Next month, the city is trying again, convening a Cambridge Climate Congress of citizens to pin down what can be done to reverse the trend locally. Organizer John Pitkin, a Harvard Square demographer who ran for City Council in 2003, said while there have been major commitments to going green since the 2002 plan was announced, “there was not nearly enough buy-in, not only from businesses, but from residents.”

Harvard University has vowed a 30 percent reduction in its emissions by 2016, for instance, and Pitkin believed the city itself has made good progress, but the 2002 plan failed in that there “never was a way of drawing all the important emitters and getting them to actually do stuff.”

This time, there will be no such mistake.

A Dec. 12 meeting will focus on education and goal setting, Mayor Denise Simmons said in a press release today, and an entire follow-up session Jan. 23 will — according to Pitkin — “be more about implementation and to try to get large organizations and businesses to make specific commitments.” Findings from the meetings will also be presented to the City Council, state and federal governments and to next year’s International Climate Change Adaptation Conference in Copenhagen.

Those who want to take part can click here or call Muna Kangsen in the mayor’s office at (617) 349-4321 to submit a paper application before Dec. 2. Organizers hope for between 75 and 100 delegates.

Uniquely, Simmons is organizing events that will culminate when she is no longer mayor. But she has support for this from seven of the most recent Cambridge mayors before she took office: Barbara Ackermann, Francis Duehay, Anthony Galluccio, Kenneth Reeves, Sheila Russell, Michael Sullivan and Alice Wolf.

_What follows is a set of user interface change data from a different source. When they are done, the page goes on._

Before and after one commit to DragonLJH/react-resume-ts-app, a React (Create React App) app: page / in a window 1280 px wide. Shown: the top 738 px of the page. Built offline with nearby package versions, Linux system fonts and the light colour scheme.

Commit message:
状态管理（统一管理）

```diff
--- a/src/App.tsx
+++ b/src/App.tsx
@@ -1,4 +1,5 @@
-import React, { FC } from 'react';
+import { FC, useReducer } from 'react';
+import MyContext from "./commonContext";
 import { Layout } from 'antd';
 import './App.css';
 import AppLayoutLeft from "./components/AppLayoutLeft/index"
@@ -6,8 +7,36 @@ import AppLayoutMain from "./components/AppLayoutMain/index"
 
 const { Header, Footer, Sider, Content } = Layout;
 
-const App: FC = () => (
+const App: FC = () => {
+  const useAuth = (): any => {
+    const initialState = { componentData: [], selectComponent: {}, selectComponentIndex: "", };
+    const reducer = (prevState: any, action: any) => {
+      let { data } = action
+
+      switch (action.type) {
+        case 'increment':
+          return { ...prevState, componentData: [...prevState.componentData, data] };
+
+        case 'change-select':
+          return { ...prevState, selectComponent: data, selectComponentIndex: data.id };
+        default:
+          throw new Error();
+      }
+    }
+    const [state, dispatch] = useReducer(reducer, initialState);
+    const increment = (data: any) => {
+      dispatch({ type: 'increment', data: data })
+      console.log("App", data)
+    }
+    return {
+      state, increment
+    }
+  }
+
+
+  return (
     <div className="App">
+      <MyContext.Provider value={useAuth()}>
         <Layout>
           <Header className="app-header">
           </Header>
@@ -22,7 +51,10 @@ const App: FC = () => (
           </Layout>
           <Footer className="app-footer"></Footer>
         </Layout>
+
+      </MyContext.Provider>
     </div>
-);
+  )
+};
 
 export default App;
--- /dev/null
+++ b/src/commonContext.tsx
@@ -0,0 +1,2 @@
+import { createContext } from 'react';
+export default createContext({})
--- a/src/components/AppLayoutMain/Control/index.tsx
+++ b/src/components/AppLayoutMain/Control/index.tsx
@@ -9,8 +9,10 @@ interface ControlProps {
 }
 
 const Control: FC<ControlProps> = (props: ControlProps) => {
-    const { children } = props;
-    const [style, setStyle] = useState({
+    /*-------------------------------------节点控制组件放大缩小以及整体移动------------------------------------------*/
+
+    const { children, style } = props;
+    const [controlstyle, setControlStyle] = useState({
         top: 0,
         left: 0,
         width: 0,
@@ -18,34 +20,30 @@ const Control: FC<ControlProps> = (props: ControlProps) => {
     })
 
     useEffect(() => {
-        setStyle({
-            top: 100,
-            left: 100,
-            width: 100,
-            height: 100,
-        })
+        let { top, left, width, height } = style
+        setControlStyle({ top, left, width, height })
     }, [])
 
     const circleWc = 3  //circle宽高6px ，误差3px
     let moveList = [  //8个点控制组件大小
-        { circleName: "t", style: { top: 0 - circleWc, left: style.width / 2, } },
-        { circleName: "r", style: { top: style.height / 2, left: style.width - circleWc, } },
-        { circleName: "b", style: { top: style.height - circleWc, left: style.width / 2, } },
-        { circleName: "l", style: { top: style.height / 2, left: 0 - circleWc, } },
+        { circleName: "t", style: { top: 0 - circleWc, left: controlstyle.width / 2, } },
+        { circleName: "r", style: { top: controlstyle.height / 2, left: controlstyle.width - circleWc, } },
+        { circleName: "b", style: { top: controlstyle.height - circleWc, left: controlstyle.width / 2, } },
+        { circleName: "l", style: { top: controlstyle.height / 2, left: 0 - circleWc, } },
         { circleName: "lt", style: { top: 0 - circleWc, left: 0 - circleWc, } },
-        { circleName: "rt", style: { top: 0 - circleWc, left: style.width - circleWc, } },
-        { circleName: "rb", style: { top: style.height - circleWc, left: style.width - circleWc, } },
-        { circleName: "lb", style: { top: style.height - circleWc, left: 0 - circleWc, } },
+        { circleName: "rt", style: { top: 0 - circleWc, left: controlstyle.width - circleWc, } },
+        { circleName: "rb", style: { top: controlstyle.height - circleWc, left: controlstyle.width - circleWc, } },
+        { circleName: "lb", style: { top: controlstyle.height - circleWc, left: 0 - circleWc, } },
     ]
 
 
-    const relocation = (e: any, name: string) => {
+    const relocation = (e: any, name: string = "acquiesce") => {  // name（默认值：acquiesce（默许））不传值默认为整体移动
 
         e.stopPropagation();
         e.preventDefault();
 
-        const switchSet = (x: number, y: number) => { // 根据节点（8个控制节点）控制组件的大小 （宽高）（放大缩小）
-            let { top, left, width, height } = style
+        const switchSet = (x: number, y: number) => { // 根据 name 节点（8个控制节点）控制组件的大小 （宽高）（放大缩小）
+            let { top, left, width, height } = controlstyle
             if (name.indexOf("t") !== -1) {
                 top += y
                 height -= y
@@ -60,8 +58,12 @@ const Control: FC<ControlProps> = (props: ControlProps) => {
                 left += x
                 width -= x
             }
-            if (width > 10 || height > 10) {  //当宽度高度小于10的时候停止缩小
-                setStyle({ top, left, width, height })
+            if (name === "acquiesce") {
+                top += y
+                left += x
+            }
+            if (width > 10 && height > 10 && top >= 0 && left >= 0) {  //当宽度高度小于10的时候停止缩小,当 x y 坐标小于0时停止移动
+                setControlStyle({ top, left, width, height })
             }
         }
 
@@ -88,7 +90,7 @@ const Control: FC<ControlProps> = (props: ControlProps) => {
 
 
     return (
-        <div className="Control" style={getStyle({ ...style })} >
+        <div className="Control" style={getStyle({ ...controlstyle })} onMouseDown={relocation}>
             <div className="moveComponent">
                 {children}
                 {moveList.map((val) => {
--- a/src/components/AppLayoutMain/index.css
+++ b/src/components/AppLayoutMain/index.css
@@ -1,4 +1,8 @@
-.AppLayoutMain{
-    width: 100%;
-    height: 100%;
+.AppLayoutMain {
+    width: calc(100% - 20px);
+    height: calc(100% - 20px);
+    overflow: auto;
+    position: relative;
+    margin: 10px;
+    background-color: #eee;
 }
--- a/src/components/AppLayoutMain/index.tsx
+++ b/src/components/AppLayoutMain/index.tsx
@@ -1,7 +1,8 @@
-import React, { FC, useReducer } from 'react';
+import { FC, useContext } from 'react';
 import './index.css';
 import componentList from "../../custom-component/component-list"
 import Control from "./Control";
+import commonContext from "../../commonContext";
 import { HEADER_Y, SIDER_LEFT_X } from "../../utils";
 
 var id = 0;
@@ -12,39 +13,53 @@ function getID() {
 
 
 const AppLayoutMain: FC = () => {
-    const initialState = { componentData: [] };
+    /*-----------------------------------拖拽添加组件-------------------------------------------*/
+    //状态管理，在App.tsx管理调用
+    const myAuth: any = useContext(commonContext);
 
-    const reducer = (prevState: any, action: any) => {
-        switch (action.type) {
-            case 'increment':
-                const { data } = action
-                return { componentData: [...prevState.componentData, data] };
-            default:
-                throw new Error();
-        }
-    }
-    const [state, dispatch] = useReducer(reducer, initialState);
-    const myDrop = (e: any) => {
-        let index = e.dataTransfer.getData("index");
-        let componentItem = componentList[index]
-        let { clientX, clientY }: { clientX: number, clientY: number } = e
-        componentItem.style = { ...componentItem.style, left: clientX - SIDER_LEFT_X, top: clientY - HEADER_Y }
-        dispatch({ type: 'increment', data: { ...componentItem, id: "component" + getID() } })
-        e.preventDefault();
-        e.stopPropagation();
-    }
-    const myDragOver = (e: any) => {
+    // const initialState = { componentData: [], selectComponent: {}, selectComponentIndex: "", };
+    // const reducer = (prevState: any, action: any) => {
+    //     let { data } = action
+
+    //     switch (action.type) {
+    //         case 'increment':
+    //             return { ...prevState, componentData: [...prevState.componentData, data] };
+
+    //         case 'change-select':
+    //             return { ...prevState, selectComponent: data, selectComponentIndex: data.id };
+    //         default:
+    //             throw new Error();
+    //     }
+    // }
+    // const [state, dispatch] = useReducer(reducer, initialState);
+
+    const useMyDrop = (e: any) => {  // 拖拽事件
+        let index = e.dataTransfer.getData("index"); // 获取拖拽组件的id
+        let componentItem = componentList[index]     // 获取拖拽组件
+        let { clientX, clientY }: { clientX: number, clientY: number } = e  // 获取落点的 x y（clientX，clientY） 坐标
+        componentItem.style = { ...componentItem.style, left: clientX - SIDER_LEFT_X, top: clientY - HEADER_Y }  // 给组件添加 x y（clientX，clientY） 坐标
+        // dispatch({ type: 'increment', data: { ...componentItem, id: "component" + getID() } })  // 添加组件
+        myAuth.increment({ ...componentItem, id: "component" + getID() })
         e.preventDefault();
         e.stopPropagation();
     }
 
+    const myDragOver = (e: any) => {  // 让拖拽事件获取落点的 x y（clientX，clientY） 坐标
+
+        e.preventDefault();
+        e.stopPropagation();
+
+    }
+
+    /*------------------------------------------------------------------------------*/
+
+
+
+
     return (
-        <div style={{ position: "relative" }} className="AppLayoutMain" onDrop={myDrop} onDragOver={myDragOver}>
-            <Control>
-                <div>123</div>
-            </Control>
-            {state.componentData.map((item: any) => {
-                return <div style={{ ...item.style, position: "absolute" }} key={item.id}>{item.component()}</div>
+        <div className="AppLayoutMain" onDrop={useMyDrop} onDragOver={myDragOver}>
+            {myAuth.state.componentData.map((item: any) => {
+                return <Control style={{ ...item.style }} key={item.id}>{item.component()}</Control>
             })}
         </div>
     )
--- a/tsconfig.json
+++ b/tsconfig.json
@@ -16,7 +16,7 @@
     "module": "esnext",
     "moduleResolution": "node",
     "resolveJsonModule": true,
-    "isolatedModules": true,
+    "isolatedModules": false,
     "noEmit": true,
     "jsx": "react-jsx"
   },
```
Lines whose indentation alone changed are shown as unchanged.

“I asked my predecessors to help me guide this extraordinary effort, in part because their combined endorsement adds the proper sense of gravity to the situation, and partially to ensure continuity by serving on an advisory committee,” Simmons said. “Their participation will help us attract participants from across the Cambridge community, and it is important that we get people who truly represent all the different faces of our city.”